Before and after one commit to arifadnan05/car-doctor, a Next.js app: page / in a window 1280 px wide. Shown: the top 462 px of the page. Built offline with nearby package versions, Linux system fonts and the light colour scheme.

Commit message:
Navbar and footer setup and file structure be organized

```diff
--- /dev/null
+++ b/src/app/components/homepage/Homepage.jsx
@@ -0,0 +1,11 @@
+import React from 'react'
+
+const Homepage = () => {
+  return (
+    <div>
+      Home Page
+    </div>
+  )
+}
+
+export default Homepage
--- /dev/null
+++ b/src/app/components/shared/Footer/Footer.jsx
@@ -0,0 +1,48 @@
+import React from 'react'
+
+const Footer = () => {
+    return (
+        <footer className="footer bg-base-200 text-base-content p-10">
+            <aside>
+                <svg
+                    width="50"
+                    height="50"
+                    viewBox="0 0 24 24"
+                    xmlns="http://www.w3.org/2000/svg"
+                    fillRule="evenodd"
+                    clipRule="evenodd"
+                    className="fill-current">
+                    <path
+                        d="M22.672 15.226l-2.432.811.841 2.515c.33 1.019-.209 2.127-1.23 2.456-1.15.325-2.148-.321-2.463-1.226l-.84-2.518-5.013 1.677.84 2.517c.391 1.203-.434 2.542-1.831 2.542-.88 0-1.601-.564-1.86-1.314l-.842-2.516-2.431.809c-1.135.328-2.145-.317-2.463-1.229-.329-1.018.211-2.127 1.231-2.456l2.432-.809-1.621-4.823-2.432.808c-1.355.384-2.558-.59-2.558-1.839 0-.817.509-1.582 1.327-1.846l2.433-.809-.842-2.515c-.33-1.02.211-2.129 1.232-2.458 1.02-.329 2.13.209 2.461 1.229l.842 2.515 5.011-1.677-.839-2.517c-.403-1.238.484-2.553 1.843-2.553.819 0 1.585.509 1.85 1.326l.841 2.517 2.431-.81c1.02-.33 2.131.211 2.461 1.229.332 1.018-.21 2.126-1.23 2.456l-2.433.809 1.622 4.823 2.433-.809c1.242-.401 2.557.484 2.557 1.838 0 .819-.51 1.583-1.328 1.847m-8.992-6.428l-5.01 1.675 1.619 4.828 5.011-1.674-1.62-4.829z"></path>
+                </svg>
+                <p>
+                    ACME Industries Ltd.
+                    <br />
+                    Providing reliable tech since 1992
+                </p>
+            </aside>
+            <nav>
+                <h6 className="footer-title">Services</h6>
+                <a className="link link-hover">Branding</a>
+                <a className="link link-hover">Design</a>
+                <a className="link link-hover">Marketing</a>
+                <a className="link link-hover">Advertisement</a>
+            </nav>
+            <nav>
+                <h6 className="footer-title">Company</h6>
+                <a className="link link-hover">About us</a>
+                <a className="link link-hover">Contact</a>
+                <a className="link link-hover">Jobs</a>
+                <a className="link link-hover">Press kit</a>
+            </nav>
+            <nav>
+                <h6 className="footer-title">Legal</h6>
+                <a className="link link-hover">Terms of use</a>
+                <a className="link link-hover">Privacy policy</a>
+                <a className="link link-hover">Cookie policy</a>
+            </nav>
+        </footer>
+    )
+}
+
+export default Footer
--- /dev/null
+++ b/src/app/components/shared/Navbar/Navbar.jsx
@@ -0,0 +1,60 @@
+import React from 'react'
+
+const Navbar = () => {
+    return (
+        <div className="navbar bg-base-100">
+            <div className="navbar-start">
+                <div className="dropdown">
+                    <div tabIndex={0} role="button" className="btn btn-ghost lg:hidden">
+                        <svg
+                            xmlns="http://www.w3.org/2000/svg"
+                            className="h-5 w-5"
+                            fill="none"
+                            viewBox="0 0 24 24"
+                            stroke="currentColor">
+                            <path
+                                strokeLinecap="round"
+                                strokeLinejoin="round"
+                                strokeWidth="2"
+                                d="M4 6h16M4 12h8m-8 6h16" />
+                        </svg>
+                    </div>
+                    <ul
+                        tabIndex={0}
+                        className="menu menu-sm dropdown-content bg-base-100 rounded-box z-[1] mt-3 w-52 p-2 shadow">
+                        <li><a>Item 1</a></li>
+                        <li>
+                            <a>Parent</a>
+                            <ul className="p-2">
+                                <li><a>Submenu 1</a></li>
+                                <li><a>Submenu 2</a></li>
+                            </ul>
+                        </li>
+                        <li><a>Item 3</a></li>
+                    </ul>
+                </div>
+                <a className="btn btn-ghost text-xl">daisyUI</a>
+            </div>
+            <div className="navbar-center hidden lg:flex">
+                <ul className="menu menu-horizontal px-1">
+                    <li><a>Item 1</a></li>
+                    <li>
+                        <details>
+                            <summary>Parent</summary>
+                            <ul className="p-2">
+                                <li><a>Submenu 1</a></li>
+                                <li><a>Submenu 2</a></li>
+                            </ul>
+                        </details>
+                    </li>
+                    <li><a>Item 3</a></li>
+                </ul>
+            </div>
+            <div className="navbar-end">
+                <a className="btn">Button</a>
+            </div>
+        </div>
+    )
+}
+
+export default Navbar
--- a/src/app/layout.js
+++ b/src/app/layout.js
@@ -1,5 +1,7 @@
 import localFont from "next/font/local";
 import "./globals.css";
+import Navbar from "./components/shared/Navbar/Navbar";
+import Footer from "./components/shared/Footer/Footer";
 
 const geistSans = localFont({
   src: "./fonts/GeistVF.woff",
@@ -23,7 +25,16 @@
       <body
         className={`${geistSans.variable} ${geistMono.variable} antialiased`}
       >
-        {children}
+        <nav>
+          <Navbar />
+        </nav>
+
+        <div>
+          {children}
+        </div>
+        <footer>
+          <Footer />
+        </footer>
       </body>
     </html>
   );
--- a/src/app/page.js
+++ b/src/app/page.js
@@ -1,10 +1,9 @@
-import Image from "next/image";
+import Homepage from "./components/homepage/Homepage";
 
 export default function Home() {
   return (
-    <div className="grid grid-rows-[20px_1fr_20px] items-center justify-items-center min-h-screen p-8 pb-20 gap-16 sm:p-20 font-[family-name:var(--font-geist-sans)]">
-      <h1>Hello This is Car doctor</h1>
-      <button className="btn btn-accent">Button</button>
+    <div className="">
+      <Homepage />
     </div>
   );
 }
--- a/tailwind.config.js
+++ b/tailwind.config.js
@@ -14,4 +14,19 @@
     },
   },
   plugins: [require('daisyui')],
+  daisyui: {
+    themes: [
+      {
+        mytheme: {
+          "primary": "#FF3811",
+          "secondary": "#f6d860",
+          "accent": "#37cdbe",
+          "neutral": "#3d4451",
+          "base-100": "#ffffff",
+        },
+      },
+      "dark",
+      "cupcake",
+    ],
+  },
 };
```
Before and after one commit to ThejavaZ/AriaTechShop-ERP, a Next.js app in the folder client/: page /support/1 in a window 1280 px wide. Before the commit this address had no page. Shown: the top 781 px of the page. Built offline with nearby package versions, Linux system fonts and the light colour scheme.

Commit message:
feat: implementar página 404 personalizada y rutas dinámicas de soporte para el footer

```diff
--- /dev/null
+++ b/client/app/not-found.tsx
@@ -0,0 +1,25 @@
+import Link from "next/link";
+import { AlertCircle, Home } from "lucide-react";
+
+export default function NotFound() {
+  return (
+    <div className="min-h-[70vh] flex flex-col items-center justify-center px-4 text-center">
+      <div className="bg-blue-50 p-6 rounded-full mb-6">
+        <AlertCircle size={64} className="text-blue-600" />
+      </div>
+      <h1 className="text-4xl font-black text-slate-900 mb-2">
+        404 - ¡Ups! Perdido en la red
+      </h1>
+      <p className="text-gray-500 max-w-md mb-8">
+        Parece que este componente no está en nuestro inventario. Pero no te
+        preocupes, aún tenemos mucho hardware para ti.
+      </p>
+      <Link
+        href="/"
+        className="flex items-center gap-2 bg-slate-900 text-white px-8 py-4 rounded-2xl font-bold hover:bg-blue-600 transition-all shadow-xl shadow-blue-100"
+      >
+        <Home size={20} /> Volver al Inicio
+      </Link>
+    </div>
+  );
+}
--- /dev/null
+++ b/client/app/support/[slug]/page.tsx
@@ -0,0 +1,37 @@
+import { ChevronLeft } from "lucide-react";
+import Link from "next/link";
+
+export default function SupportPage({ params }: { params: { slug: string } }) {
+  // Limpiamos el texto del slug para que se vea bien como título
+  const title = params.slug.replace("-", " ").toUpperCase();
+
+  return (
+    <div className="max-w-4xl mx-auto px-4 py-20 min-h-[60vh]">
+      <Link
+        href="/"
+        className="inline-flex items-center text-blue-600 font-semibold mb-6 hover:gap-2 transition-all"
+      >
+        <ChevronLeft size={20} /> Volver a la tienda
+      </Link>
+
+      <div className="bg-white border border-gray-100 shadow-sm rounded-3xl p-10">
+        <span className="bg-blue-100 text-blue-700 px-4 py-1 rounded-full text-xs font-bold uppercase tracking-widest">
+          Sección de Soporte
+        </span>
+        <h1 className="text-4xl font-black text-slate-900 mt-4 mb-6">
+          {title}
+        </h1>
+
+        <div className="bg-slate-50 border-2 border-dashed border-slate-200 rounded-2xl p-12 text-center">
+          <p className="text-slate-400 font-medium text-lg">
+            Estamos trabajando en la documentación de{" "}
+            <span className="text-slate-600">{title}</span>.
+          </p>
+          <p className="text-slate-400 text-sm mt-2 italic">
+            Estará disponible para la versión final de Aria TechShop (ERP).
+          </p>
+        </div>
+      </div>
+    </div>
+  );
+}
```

════════════════

> _Exercise prompt_
Report each line of the material above where the word "shadow" appears.

> _Response_
+                        className="menu menu-sm dropdown-content bg-base-100 rounded-box z-[1] mt-3 w-52 p-2 shadow">
+        className="flex items-center gap-2 bg-slate-900 text-white px-8 py-4 rounded-2xl font-bold hover:bg-blue-600 transition-all shadow-xl shadow-blue-100"
+      <div className="bg-white border border-gray-100 shadow-sm rounded-3xl p-10">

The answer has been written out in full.